**** Records provided
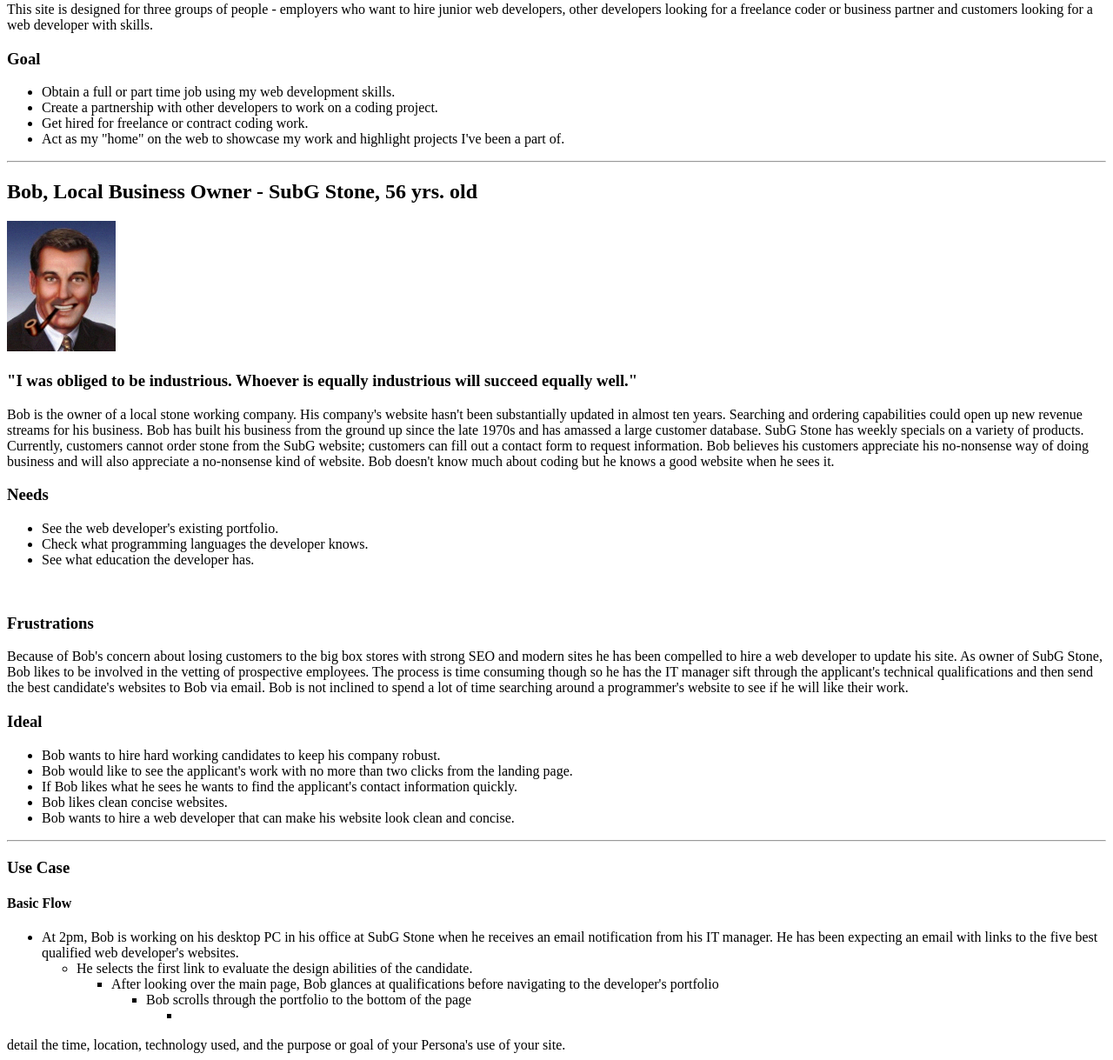
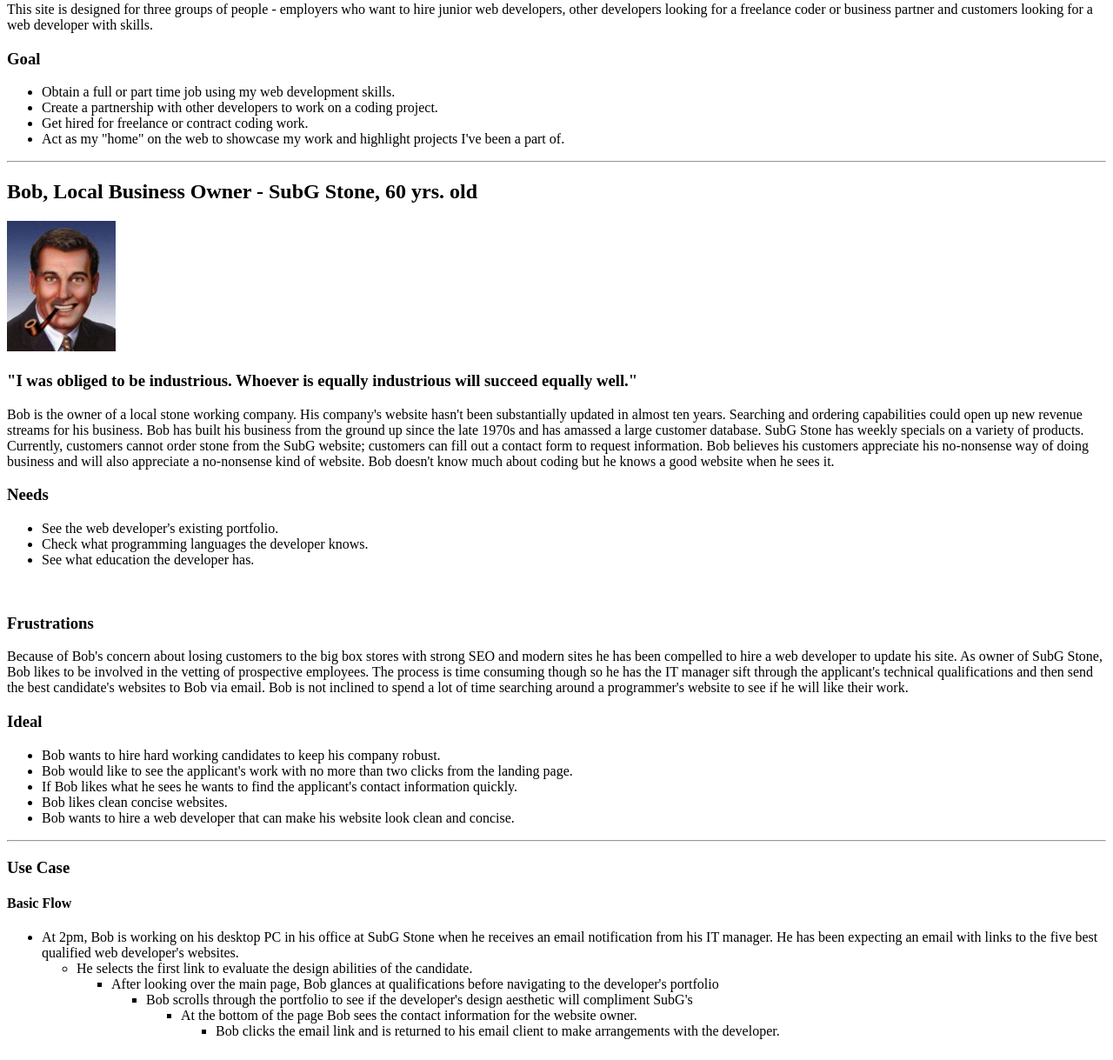
Before and after one commit to elainethomas/el41net, a PHP site: page /milestone-1.php in a window 1280 px wide. Shown: the part 171-1390 px from the top of the page at 87% size. After the commit the page ends 1366 px from the top, so only its background shows below. Run offline with PHP 8.4, Linux system fonts and the light colour scheme.

Commit message:
updating wording on use case to meet requirements

```diff
--- a/public_html/documentation/milestone-1.php
+++ b/public_html/documentation/milestone-1.php
@@ -22,7 +22,7 @@
 			<li>Act as my "home" on the web to showcase my work and highlight projects I've been a part of.</li>
 		</ul>
 		<hr>
-		<h2>Bob, Local Business Owner - SubG Stone, 56 yrs. old</h2>
+		<h2>Bob, Local Business Owner - SubG Stone, 60 yrs. old</h2>
 		<img src="BobDobbs-color.png" width="125" height="150"/>
 		<h3>"I was obliged to be industrious. Whoever is equally industrious will succeed equally well."</h3>
 		<p>
@@ -58,10 +58,14 @@
 						<ul>
 							<li>After looking over the main page, Bob glances at qualifications before navigating to the developer's portfolio
 								<ul>
-									<li>Bob scrolls through the portfolio to the bottom of the page
-									<ul>
-										<li></li>
-									</ul>
+									<li>Bob scrolls through the portfolio to see if the developer's design aesthetic will compliment SubG's
+										<ul>
+											<li>At the bottom of the page Bob sees the contact information for the website owner.
+												<ul>
+													<li>Bob clicks the email link and is returned to his email client to make arrangements with the developer.</li>
+												</ul>
+											</li>
+										</ul>
 									</li>
 								</ul>
 							</li>
@@ -72,6 +76,3 @@
 		</ul>
 	</body>
 </html>
-
-
-detail the time, location, technology used, and the purpose or goal of your Persona's use of your site.
```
********
Your answer must be the records above, word for word, with every picture left out.

Before and after one commit to elainethomas/el41net, a PHP site: page /milestone-1.php in a window 1280 px wide. Shown: the part 171-1390 px from the top of the page at 87% size. After the commit the page ends 1366 px from the top, so only its background shows below. Run offline with PHP 8.4, Linux system fonts and the light colour scheme.

Commit message:
updating wording on use case to meet requirements

```diff
--- a/public_html/documentation/milestone-1.php
+++ b/public_html/documentation/milestone-1.php
@@ -22,7 +22,7 @@
 			<li>Act as my "home" on the web to showcase my work and highlight projects I've been a part of.</li>
 		</ul>
 		<hr>
-		<h2>Bob, Local Business Owner - SubG Stone, 56 yrs. old</h2>
+		<h2>Bob, Local Business Owner - SubG Stone, 60 yrs. old</h2>
 		<img src="BobDobbs-color.png" width="125" height="150"/>
 		<h3>"I was obliged to be industrious. Whoever is equally industrious will succeed equally well."</h3>
 		<p>
@@ -58,10 +58,14 @@
 						<ul>
 							<li>After looking over the main page, Bob glances at qualifications before navigating to the developer's portfolio
 								<ul>
-									<li>Bob scrolls through the portfolio to the bottom of the page
-									<ul>
-										<li></li>
-									</ul>
+									<li>Bob scrolls through the portfolio to see if the developer's design aesthetic will compliment SubG's
+										<ul>
+											<li>At the bottom of the page Bob sees the contact information for the website owner.
+												<ul>
+													<li>Bob clicks the email link and is returned to his email client to make arrangements with the developer.</li>
+												</ul>
+											</li>
+										</ul>
 									</li>
 								</ul>
 							</li>
@@ -72,6 +76,3 @@
 		</ul>
 	</body>
 </html>
-
-
-detail the time, location, technology used, and the purpose or goal of your Persona's use of your site.
```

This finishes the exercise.